Burton was as impressive as any player, including Mr. Football Michael Bush, on the Kentucky all-star roster in June. His play in the win over Tennessee was superb at both receiver and cornerback.

He will back up Abney, an All-American, on both punt and kickoff returns against Louisville.

Sunday's game has to be special for him. Manual is within a stone's throw of the Louisville campus, but former Louisville coach John L. Smith paid little attention to Burton. That lack of attention from the hometown team burns deep inside Burton even if he says little about the slight.

"I don't ever want Louisville to come in here and beat me on my home field," Burton said. "I don't ever want that to happen."

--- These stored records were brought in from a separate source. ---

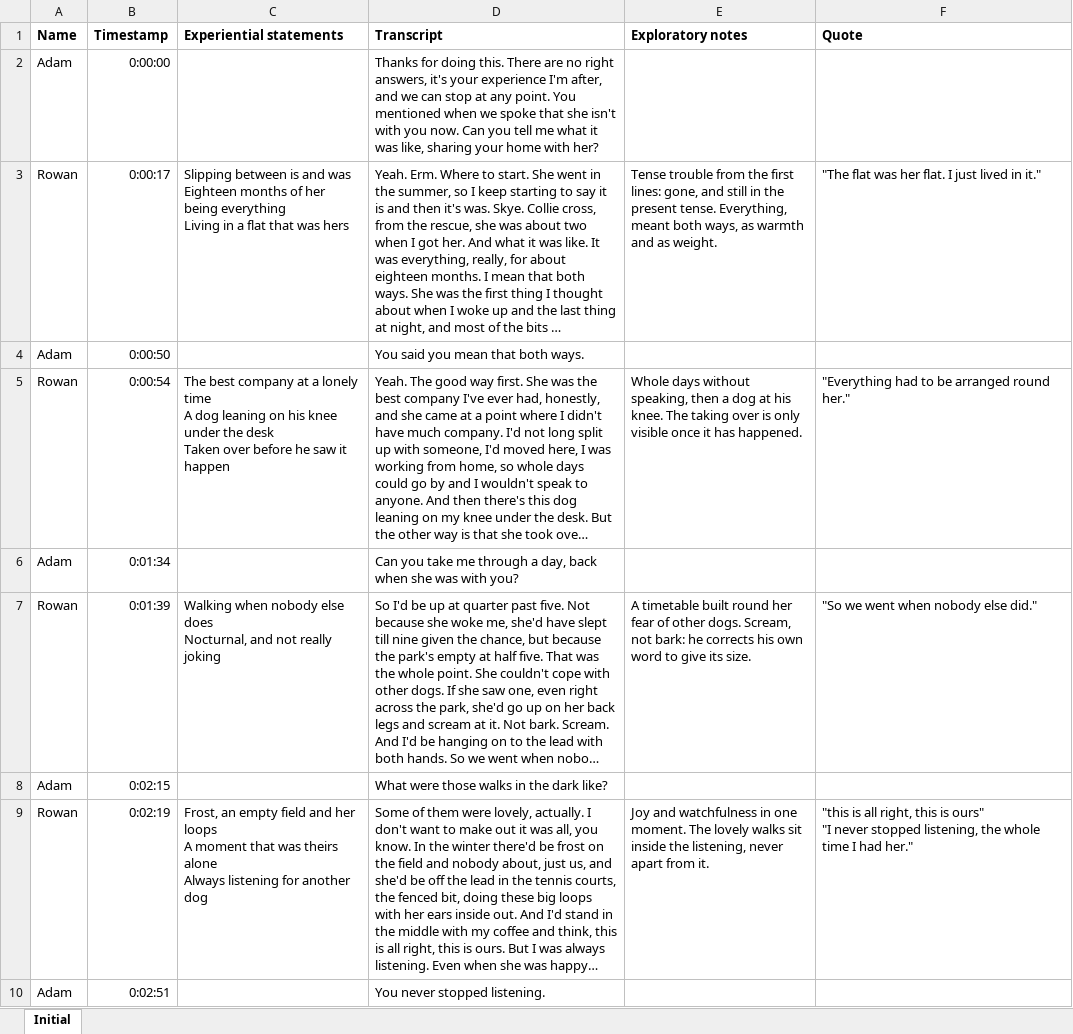
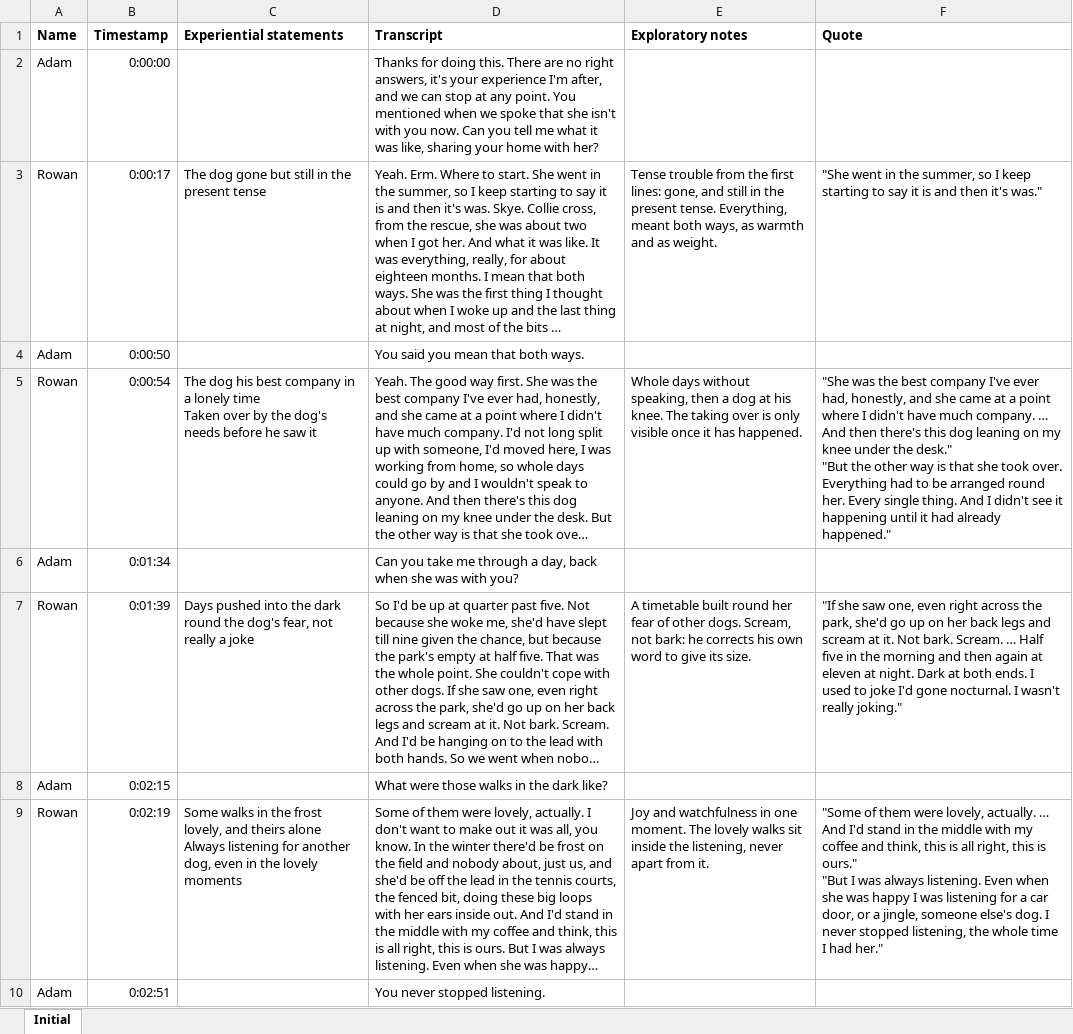
Before and after one commit to Pharkie/idiograph, an Excel workbook: demo/Rowan/Rowan - EN & ES.xlsx, sheet Initial, drawn as a sheet; only a part is shown; long unchanged cells end in …; values as stored, in another font and other column widths than the file's, no borders; ↵ is a line break in a cell; the diff covers the shown part only; the diff names each change by its address in the sheet, - before the commit and + after, or states it on an @@ line.

```diff
--- a/demo/Rowan/Rowan - EN & ES.xlsx (sheet Initial)
+++ b/demo/Rowan/Rowan - EN & ES.xlsx (sheet Initial)
-C3 (Experiential statements): Slipping between is and was ↵ Eighteen months of her being everything ↵ Living in a flat that was hers
+C3 (Experiential statements): The dog gone but still in the present tense
-F3 (Quote): "The flat was her flat. I just lived in it."
+F3 (Quote): "She went in the summer, so I keep starting to say it is and then it's was."
-C5 (Experiential statements): The best company at a lonely time ↵ A dog leaning on his knee under the desk ↵ Taken over before he saw it happen
+C5 (Experiential statements): The dog his best company in a lonely time ↵ Taken over by the dog's needs before he saw it
-F5 (Quote): "Everything had to be arranged round her."
+F5 (Quote): "She was the best company I've ever had, honestly, and she came at a point where I didn't have much company. … And then there's this dog leaning on my knee under the desk." ↵ "But the other way is that she took over. Everything had to be arranged round her. Every single thing. And I didn't see it happening until it had already happened."
-C7 (Experiential statements): Walking when nobody else does ↵ Nocturnal, and not really joking
+C7 (Experiential statements): Days pushed into the dark round the dog's fear, not really a joke
-F7 (Quote): "So we went when nobody else did."
+F7 (Quote): "If she saw one, even right across the park, she'd go up on her back legs and scream at it. Not bark. Scream. … Half five in the morning and then again at eleven at night. Dark at both ends. I used to joke I'd gone nocturnal. I wasn't really joking."
-C9 (Experiential statements): Frost, an empty field and her loops ↵ A moment that was theirs alone ↵ Always listening for another dog
+C9 (Experiential statements): Some walks in the frost lovely, and theirs alone ↵ Always listening for another dog, even in the lovely moments
-F9 (Quote): "this is all right, this is ours" ↵ "I never stopped…
+F9 (Quote): "Some of them were lovely, actually. … And I'd stand in the middle with my coffee and think, this is all right, this is ours." ↵ "But I was always listening. Even when she was happy I was listening for a car door, or a jingle, someone else's dog. I never stopped…
```
Also changed, not shown: 28 edited cells elsewhere in this sheet, demo/Juno/Juno - EN & ES.xlsx, demo/Mabel/Mabel - EN & ES.xlsx, 32 other files.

Obviously Burton has a lot to learn. Most freshmen receivers are redshirted, as was Abney his first year. They either are not physically ready to play or have too much trouble learning the offense. Burton is one of those exceptions and while he may once have been an unknown to many of us, his rise no longer is a surprise.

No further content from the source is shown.